In my recent recollection of student theater on campus in the past two years, I have come to realize that most student theater produced on campus is either student-written or a “classic”. Students generally do not choose recently written plays to produce. Brian LaPerche (CC ’12) decided to go against this unspoken tide in his freshman directing effort. He chose The Pillowman by Martin McDonagh, a 2003 play by the Irish playwright. The Pillowman centers on the interrogation of Katurian (Sam Johnson, CC ’11), an author of many short stories about child murder. The two detectives, Tupolski (Tamara Geisler, BC’10) and Ariel (Jacob Coppola, CC’12), attempt to play a good cop-bad cop routine with him but they are unable to remove their feelings from the situation. Katurian is arrested for murders that are similar to those in his stories. Katurian’s brother, Michal is said to have confessed to the murders and implicated Katurian. Katurain simply wants his stories to be saved.

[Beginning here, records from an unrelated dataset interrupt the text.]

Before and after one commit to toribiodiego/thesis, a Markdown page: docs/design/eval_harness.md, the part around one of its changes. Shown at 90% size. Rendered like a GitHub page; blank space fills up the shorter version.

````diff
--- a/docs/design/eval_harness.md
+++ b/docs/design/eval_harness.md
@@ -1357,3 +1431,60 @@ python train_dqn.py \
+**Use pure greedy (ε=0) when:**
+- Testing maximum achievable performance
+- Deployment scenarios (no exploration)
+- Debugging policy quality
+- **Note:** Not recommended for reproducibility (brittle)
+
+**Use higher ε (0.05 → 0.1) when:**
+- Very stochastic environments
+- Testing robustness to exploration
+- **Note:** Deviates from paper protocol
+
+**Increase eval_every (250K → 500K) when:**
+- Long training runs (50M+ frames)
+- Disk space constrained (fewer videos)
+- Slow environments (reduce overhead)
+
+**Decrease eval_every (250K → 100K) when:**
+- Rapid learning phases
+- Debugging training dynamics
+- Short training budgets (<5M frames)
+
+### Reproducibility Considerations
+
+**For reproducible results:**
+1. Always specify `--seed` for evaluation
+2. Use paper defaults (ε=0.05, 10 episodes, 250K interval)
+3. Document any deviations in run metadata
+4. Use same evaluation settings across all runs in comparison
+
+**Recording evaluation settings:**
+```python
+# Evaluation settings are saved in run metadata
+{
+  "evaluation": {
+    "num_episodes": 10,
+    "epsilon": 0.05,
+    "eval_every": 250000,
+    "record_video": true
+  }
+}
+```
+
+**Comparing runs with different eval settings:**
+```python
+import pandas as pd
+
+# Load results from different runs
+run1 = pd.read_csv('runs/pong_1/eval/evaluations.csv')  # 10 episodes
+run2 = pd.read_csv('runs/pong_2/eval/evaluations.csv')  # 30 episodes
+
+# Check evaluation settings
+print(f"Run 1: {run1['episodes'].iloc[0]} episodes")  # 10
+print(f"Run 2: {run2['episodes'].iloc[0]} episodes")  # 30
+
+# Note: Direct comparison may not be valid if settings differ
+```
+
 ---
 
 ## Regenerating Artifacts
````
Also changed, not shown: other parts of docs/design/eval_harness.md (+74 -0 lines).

The stories contain gruesome content such as “profanity, gore, and crucifixion,” so beware. However, the important thing to realize is that these are just stories, “like ones you could read in the newspaper” says LaPerche. The stories plausibly could be in a newspaper today, which adds to the play’s realism and relevance. Geisler said she found the stories “disturbing” when she first read the play, but since they have been working through the play, “it has been desensitized”. Many of the stories Katurian wrote are acted out in the play. While the murders the interrogation concerns are based on Katurian’s stories, it is important to note that just the stories that are being acted out, not the murders. I was fortunate to sit in on one of their rehearsals last week. This rehearsal was the cast’s first with their props, such as wires, a crucifix and fake blood. Coppola said “the props make the action of the play feel removed [for the actors] because we see how fake it is”. However, these props add another layer of realism to the play.

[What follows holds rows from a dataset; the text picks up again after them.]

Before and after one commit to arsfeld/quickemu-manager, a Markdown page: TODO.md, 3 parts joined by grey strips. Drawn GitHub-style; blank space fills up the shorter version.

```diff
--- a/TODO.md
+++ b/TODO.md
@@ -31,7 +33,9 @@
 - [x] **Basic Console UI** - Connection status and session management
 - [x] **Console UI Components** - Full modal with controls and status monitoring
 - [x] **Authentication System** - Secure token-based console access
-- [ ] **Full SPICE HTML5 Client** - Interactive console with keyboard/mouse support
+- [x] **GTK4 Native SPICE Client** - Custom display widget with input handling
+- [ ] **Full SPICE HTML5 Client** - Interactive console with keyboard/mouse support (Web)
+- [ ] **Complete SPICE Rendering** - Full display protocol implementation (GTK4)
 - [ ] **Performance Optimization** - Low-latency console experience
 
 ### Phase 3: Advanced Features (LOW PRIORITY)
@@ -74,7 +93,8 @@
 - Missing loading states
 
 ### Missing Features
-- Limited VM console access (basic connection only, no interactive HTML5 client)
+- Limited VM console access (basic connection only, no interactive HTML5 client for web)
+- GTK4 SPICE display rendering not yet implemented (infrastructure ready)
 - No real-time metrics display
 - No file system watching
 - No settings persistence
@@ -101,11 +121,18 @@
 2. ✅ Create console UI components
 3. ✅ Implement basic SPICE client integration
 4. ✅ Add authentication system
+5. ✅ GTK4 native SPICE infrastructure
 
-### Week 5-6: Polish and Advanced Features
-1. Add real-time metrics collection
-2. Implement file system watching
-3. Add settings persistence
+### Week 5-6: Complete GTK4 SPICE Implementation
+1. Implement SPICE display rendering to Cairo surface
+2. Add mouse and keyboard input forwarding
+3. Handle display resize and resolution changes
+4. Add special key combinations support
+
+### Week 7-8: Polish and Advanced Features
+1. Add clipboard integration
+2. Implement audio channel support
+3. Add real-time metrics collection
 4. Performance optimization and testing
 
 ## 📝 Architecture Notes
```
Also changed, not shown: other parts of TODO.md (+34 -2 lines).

I do want to stress that this show is not all about murder and fake blood. One of the main questions this play provokes is whether Katurian should be punished merely for writing these stories. Johnson asks, “if that story is harmful in itself?” That is a question for the audience and each character, especially Tupolski and Ariel, need to answer for themselves. Also, this play is amusing. I was quite pleasantly surprised to find myself laughing at lines in a show about child murder. McDonagh’s modern dialogue coupled with cast’s comedic timing and deadpan direction add a needed dose of humor to this dark subject. LaPerche says The Pillowman offers “a lot of humor and hurt, but also a lot of hope”.
The Pillowman is being presented by CUPlayers. Written by Martin McDonagh. Directed by Brian LaPerche. Produced by Martin Willner. Friday, April 9 at 8pm and Saturday April 10 at 2pm and 8pm in Lerner Black Box. Tickets sold at the TIC. More information is available on Facebook.
Alison Goldberg, BC’12